Cat owners warned of new law or risk huge £500 fine

Cat owners have been warned of a new law that could see them hit with a fine of up to £500. The rule means that all feline friends in England must be microchipped by June 10 this year.

According to animal charity PDSA, over half (54 per cent) of cat owners are not aware of the law change. Statistics from the 2024 PDSA Animal Wellbeing (PAW) Report show that there has been just a 3 per cent increase in the population of cats with a microchip.

It is believed that 22 per cent of the UK cat population, nearly 2.4 million cats, are currently without a microchip. This leaves owners just two months to ensure they are within the rules.

Read more:

If owners are found without their cat microchipped by June 10, they will have just 21 days to have one implemented. After the 21 days, owners may then face a fine of up to £500.

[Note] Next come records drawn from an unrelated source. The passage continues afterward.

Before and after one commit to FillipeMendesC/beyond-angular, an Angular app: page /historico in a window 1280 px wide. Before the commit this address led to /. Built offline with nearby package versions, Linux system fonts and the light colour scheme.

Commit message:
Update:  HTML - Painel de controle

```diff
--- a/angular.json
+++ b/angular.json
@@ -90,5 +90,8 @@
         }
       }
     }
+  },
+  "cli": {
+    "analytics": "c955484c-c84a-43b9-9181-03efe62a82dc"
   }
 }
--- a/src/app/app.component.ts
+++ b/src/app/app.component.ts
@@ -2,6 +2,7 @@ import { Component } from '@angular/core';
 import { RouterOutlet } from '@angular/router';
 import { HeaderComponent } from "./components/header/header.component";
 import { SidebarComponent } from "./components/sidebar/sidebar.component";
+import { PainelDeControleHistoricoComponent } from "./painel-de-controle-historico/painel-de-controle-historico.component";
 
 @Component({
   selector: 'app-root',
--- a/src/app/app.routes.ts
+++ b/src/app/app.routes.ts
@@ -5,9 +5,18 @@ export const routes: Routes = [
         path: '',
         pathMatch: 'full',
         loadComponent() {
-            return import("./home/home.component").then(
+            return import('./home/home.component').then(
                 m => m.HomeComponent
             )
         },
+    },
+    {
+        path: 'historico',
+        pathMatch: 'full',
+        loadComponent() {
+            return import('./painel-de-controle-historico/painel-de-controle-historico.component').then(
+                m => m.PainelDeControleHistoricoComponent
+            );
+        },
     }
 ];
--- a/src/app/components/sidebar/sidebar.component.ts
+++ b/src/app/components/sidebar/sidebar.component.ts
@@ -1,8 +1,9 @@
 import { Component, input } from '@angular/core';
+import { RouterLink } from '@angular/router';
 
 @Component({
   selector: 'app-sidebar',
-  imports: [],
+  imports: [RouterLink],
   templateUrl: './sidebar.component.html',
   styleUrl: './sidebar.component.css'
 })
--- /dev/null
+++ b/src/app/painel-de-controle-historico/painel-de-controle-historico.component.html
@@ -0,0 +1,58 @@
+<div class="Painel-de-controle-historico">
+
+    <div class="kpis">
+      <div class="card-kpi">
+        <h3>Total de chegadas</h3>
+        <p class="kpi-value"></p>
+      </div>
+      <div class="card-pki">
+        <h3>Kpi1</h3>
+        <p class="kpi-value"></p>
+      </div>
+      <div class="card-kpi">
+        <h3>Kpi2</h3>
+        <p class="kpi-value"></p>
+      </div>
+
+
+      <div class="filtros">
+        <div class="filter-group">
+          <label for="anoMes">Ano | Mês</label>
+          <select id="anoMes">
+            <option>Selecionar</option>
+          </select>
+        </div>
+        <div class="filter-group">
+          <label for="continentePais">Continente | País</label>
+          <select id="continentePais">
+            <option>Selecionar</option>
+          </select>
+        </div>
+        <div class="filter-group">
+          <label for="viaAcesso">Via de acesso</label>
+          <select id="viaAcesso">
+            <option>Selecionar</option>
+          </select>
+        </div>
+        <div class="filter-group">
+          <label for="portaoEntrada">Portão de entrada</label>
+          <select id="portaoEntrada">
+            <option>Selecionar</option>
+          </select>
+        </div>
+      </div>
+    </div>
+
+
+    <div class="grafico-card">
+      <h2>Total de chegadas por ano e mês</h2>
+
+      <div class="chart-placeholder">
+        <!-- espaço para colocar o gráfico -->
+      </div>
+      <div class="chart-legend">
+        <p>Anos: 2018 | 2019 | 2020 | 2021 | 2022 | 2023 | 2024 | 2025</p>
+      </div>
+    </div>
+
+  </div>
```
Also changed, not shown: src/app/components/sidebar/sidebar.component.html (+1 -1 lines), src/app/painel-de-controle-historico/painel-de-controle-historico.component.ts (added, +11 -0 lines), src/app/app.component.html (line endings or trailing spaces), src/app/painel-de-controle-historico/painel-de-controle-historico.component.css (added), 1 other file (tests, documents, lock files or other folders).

PDSA vet, Lynne James, said: “A microchip is a tiny identification device that contains a unique number, usually 15 digits, linking a pet to their owner. In cats, microchips are implanted under the skin between the shoulder blades – it’s a very quick procedure that takes just a few seconds and doesn’t require sedation or anaesthetic.

“Microchips can contain various amounts of vital information, and the more kept up to date information stored on your pet’s microchip, the better! Some of the key information that can be stored includes, the pet owner’s full name, address and contact details. The pet’s assigned name, gender, breed, date of birth and even their colour.”

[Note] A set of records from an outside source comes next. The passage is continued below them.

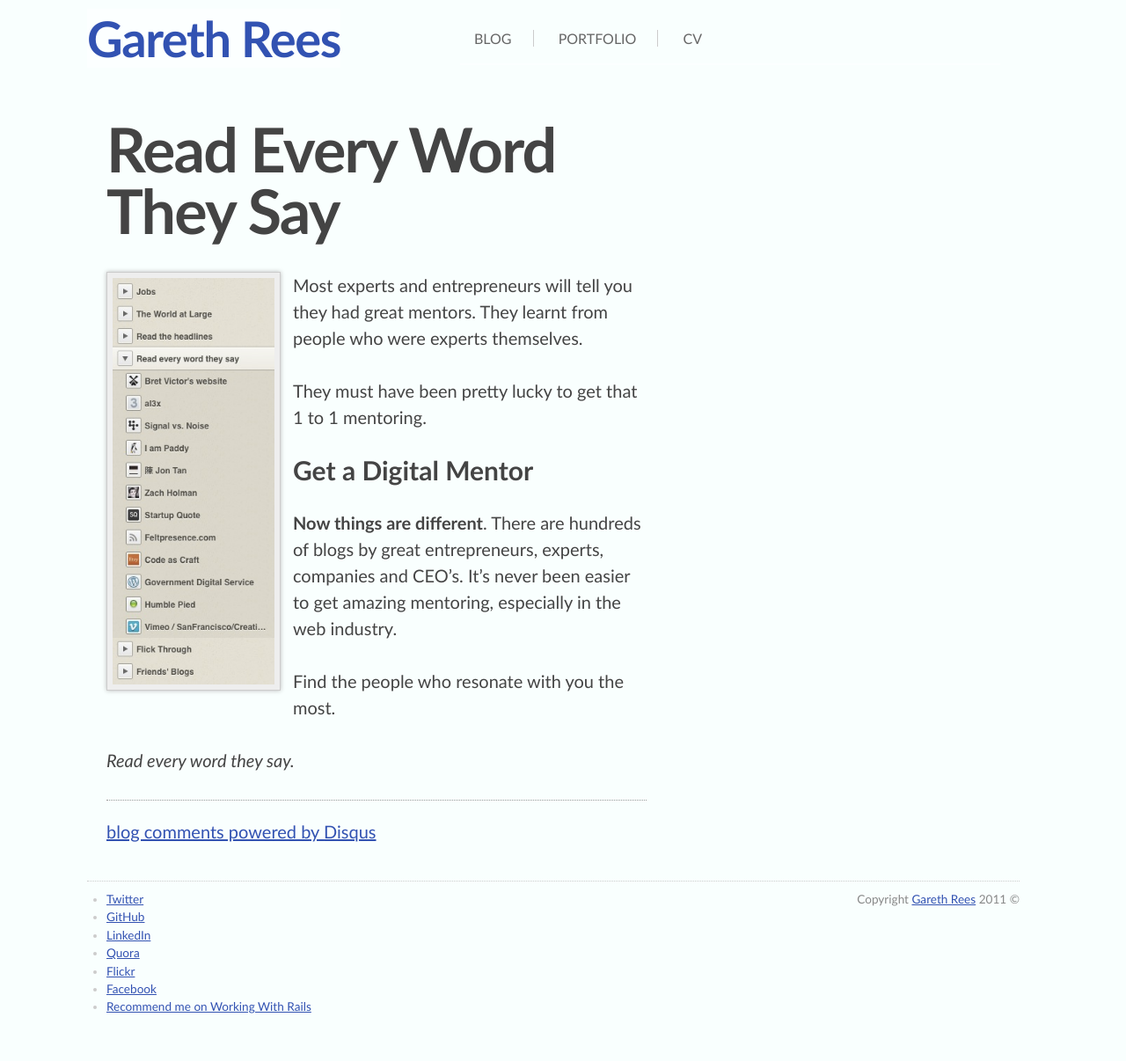
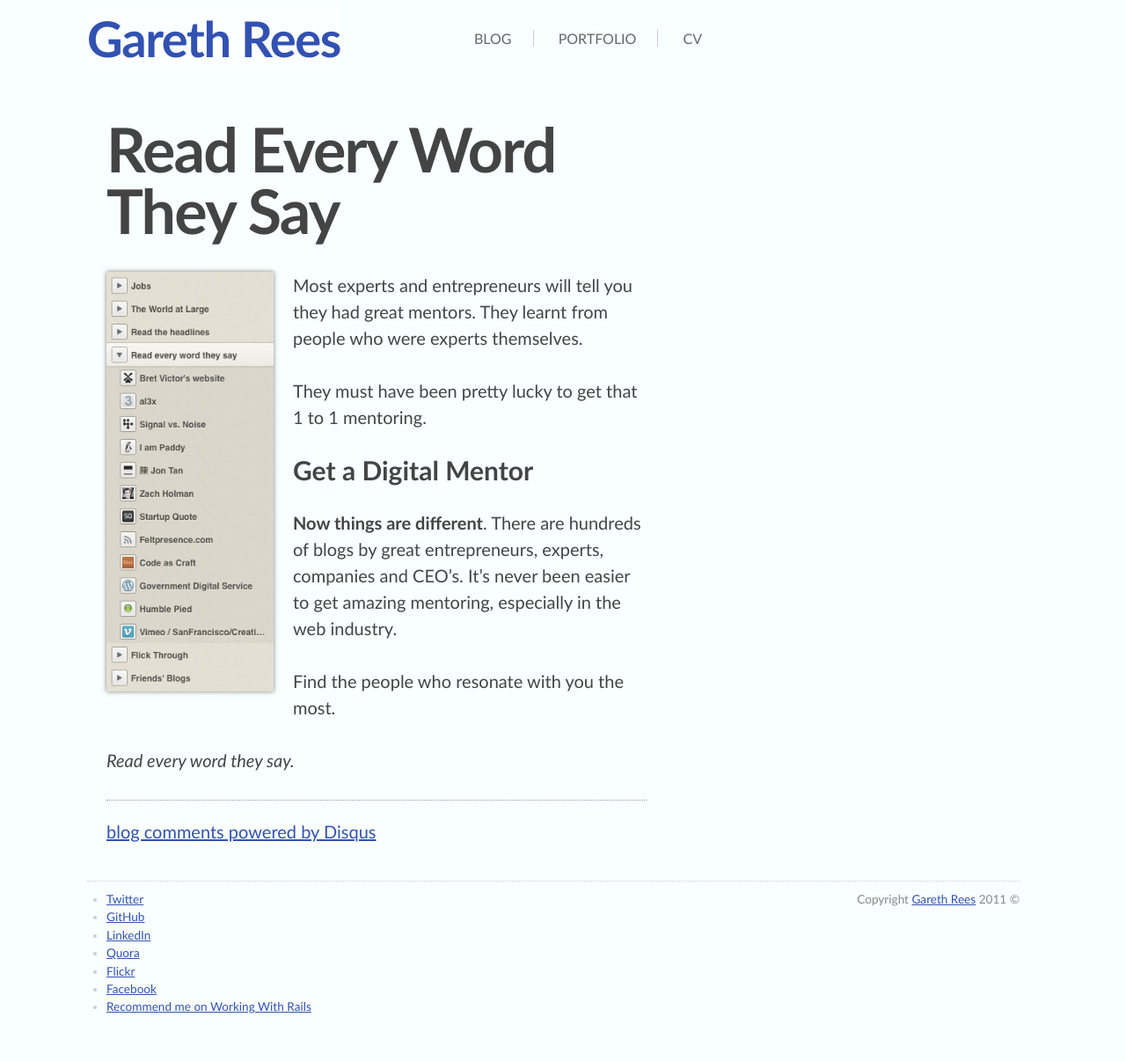
Before and after one commit to garethrees/garethrees.github.com, a Jekyll site: the page built from _posts/2011-09-29-read-every-word-they-say.markdown, in a window 1280 px wide. Shown: the whole page at 88% size. Built offline with Jekyll 4.4.1, drawn with Linux system fonts in a browser that asks for light colours; nearby versions of some CDN libraries; comment, search, counter and statistics services are not loaded.

Commit message:
Get rid of borders around images – need to update classes

```diff
--- a/stylesheets/application.css
+++ b/stylesheets/application.css
@@ -15,15 +15,10 @@ article > h1:first-of-type {
 	margin:20px 0;
 }
 
+#post img,
 figure img,
 img.bordered {
-	background:#eee;
-	border:1px solid #ccc;
-	-webkit-box-shadow:0 0 5px #bbb;
-	-moz-box-shadow:0 0 5px #bbb;
-	box-shadow:0 0 5px #bbb;
-	padding:6px;
-	width:97%;
+	box-shadow:0 0 5px rgba(0,0,0,0.5);
 }
 
 /*------------------------------------*\
```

Whilst there is no minimum age to have your cat microchipped, the new legislation in England states that cats must be microchipped by 20 weeks of age.

Lynne adds: “Even if your cat prefers the indoor life, microchipping is still important. Owners may not be too worried if they have an indoor cat, but there’s plenty of ways cats can sneak outside, or nip out through an open door or window. It’s always best to have the extra peace of mind that a microchip provides. By June, it will be law regardless of whether your cat remains indoors or not.”

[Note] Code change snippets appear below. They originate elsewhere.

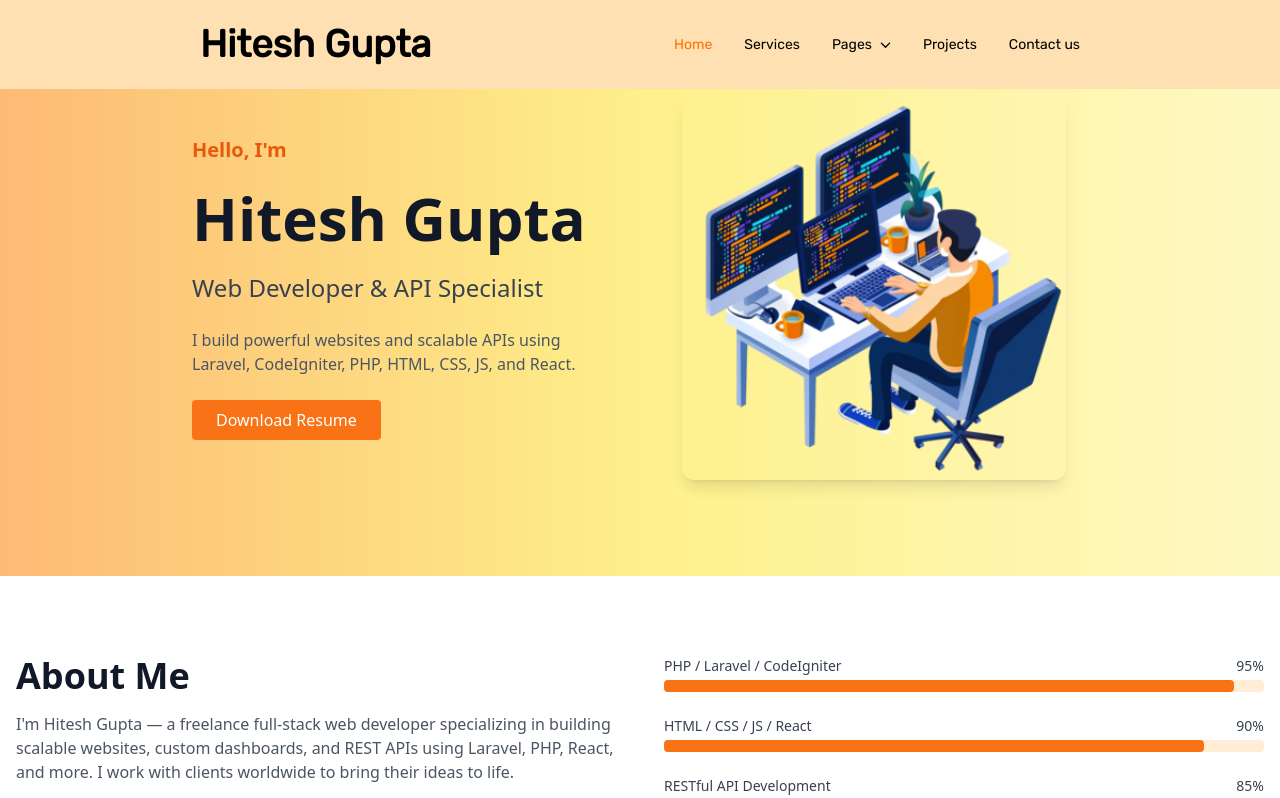
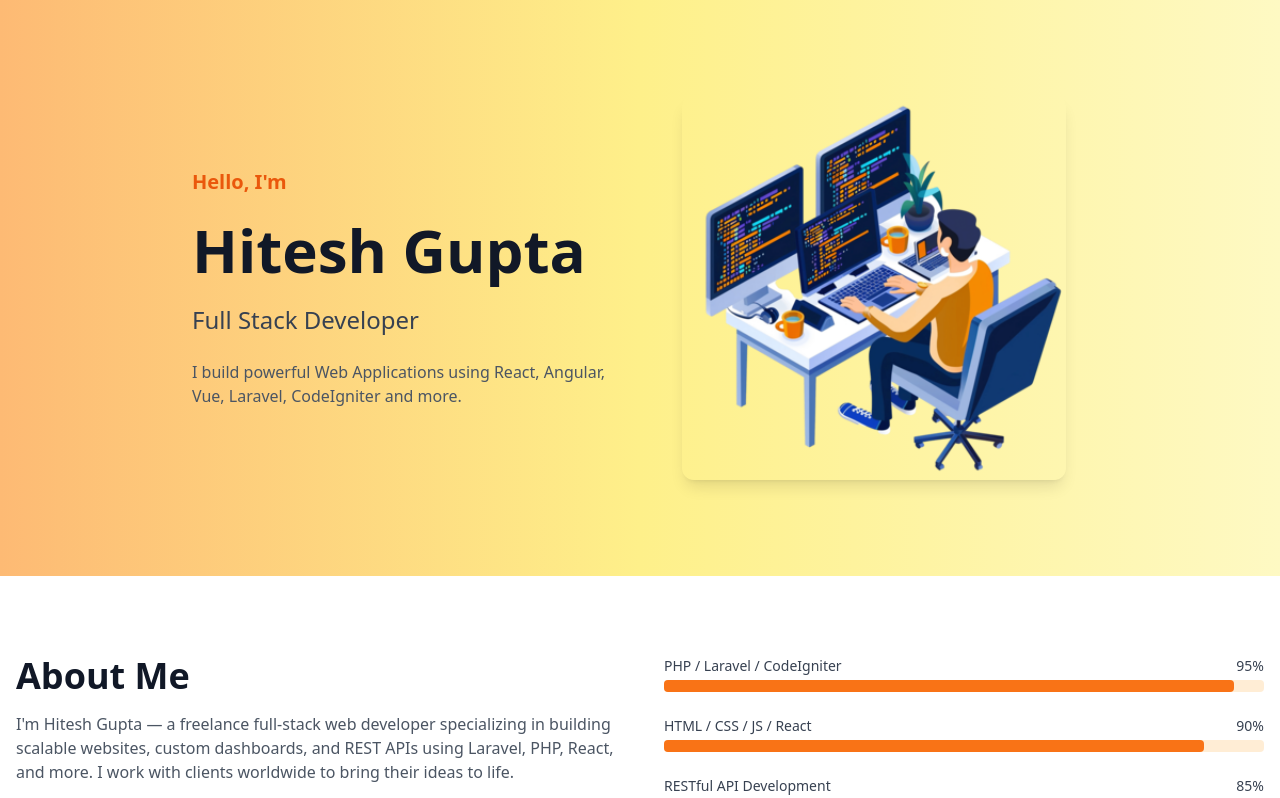
Before and after one commit to hgupta440/portfolio, a React (Vite) app: page / in a window 1280 px wide. Shown: the top 798 px of the page. Built offline with nearby package versions, Linux system fonts and the light colour scheme.

Commit message:
Updated content

```diff
--- a/index.html
+++ b/index.html
@@ -2,9 +2,9 @@
 <html lang="en">
   <head>
     <meta charset="UTF-8" />
-    <link rel="icon" type="image/svg+xml" href="/vite.svg" />
+    <!-- <link rel="icon" type="image/svg+xml" href="/vite.svg" /> -->
     <meta name="viewport" content="width=device-width, initial-scale=1.0" />
-    <title>Vite + React</title>
+    <title>Hitesh Gupta</title>
     <link href="https://fonts.googleapis.com/css2?family=Rubik&display=swap" rel="stylesheet">
 
   </head>
--- a/src/App.jsx
+++ b/src/App.jsx
@@ -11,7 +11,7 @@ import Footer from './Component/footer';
 function App() {
   return (
     <Router>
-      <Navbar />
+      {/* <Navbar /> */}
       <div className="content">
         <Routes>
           <Route path="/" element={<Home />} />
--- a/src/Component/Navbar.jsx
+++ b/src/Component/Navbar.jsx
@@ -17,7 +17,7 @@ const Navbar = () => {
           Hitesh Gupta
         </p>
 
-        <nav className="hidden md:flex space-x-8 text-sm">
+        {/* <nav className="hidden md:flex space-x-8 text-sm">
           <Link to="/" className={getLinkClass('/')}>Home</Link>
           <Link to="/service" className={getLinkClass('/service')}>Services</Link>
           <div className="relative group cursor-pointer">
@@ -31,7 +31,7 @@ const Navbar = () => {
           </div>
           <Link to="/projects" className={getLinkClass('/projects')}>Projects</Link>
           <Link to="/contact" className={getLinkClass('/contact')}>Contact us</Link>
-        </nav>
+        </nav> */}
       </div>
     </header>
   );
--- a/src/Pages/Home/home.jsx
+++ b/src/Pages/Home/home.jsx
@@ -18,14 +18,11 @@ const Home = () => {
               Hitesh Gupta
             </h1>
             <h2 className="text-2xl text-gray-700 font-medium animate-slideInLeftDelay300">
-              Web Developer & API Specialist
+              Full Stack Developer
             </h2>
             <p className="text-gray-600 max-w-md animate-slideInUp">
-              I build powerful websites and scalable APIs using Laravel, CodeIgniter, PHP, HTML, CSS, JS, and React.
+              I build powerful Web Applications using React, Angular, Vue, Laravel, CodeIgniter and more.
             </p>
-            <button className="mt-4 bg-orange-500 text-white px-6 py-2 rounded hover:bg-orange-600 transition duration-300">
-              Download Resume
-            </button>
           </div>
 
           {/* Right Image */}
```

Microchipping ensures any lost or stolen cats have the best chance of being reunited with their owners as quickly as possible. They are also useful to keep other cats out of your home with a microchip-activated cat flap and restrict food access if you have a microchip food bowl. If you have either of these gadgets, you can also easily monitor your cat’s comings and goings and how often they eat.

“It is really important that owners are aware of which database their pet’s microchip is registered, so they are able to keep their details up to date,” adds Lynne. “Moving address or getting a new phone number are simple, but vital changes for the microchip database.”

For more details, click here.